Segment Start: Task input

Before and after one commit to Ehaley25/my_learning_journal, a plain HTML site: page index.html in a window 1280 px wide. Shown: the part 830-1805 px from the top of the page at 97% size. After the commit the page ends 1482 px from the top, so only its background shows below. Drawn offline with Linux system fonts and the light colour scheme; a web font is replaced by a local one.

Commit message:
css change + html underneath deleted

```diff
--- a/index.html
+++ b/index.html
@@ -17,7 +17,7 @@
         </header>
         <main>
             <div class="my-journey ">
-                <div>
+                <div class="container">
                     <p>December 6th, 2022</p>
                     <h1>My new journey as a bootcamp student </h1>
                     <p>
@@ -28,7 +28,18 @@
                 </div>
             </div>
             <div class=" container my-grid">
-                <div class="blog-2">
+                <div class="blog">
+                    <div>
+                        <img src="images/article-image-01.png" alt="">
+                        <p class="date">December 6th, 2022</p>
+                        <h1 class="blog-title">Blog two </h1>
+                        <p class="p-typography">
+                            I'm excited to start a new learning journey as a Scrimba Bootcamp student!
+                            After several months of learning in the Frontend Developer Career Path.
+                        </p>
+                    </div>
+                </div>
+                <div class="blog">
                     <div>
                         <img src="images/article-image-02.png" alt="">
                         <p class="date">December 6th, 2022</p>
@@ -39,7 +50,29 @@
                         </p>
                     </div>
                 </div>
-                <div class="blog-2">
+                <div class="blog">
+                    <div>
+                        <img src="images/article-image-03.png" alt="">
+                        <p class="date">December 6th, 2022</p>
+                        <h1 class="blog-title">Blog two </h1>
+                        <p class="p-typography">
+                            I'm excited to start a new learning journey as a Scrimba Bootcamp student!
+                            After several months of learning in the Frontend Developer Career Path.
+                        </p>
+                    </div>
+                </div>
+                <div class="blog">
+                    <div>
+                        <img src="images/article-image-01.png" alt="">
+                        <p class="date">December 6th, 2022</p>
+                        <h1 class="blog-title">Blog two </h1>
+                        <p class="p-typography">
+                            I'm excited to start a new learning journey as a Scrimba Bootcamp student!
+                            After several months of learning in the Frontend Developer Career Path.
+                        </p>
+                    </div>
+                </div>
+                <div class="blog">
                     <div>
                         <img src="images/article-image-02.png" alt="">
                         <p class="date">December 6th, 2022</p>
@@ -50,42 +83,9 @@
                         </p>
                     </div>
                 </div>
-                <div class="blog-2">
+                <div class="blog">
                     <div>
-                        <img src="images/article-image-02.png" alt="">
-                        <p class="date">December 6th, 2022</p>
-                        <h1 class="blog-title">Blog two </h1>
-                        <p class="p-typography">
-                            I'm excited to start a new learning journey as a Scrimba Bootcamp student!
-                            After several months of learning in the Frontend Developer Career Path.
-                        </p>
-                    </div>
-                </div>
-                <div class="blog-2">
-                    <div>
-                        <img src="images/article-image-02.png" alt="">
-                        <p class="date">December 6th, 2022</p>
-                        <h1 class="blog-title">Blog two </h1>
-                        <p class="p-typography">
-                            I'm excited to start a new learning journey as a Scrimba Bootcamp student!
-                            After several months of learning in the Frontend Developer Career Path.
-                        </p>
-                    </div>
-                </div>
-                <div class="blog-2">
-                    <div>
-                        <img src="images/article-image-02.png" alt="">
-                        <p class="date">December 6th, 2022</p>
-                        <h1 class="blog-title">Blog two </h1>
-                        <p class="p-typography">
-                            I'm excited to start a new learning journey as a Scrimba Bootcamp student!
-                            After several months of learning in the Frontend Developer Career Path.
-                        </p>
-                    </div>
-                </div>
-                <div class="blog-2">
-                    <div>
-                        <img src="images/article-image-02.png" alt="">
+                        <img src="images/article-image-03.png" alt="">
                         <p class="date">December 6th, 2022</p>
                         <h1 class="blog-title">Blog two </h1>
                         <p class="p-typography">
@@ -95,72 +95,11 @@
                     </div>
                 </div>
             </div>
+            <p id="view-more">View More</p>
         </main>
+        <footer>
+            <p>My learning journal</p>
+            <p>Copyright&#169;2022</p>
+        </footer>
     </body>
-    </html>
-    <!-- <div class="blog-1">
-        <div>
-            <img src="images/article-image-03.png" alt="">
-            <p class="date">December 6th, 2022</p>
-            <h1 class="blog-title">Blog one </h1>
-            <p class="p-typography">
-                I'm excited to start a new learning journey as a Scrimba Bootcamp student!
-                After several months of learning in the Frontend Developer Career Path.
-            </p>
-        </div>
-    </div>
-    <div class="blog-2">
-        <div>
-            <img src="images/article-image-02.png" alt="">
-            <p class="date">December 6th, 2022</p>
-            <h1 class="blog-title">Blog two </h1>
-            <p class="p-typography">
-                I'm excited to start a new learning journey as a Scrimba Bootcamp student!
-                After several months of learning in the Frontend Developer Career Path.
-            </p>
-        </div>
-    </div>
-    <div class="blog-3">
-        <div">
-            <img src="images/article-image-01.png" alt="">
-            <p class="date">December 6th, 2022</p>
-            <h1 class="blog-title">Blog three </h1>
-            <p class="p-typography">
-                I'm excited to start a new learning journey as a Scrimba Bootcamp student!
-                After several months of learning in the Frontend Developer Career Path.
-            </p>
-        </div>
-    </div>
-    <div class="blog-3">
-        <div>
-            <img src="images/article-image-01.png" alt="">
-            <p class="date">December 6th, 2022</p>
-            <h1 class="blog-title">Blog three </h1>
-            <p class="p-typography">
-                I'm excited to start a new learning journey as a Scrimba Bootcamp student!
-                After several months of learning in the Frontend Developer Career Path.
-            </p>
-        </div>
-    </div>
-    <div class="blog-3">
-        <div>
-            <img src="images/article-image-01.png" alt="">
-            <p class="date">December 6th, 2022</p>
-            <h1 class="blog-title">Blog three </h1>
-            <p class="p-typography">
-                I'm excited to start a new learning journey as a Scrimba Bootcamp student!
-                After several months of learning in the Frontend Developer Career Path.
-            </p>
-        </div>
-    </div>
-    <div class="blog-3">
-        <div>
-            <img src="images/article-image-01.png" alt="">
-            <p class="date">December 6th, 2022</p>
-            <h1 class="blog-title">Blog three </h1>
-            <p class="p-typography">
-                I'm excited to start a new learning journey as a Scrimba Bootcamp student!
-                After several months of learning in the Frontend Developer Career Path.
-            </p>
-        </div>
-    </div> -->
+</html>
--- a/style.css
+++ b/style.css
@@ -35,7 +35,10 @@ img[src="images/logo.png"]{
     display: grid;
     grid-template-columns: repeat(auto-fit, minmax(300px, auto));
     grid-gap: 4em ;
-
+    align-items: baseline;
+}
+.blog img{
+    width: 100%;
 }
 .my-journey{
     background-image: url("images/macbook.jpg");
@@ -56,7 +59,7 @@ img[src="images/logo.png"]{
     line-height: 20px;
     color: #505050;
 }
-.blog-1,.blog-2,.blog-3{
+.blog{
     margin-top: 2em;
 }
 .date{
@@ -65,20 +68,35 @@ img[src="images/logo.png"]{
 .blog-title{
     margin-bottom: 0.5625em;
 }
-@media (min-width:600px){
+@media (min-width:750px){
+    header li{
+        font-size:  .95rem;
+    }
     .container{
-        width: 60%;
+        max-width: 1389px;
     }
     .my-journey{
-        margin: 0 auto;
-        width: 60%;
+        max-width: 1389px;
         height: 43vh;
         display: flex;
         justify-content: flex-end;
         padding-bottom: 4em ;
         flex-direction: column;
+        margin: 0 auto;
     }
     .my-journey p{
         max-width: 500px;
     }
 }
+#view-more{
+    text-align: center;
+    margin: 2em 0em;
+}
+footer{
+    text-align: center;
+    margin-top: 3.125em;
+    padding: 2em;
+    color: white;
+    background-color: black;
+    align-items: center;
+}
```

Segment End: Task input

[Exercise details]: Scan the data above for the string "grid". Copy every line in which it appears.

[Exercise answer]:
             <div class=" container my-grid">
     display: grid;
     grid-template-columns: repeat(auto-fit, minmax(300px, auto));
     grid-gap: 4em ;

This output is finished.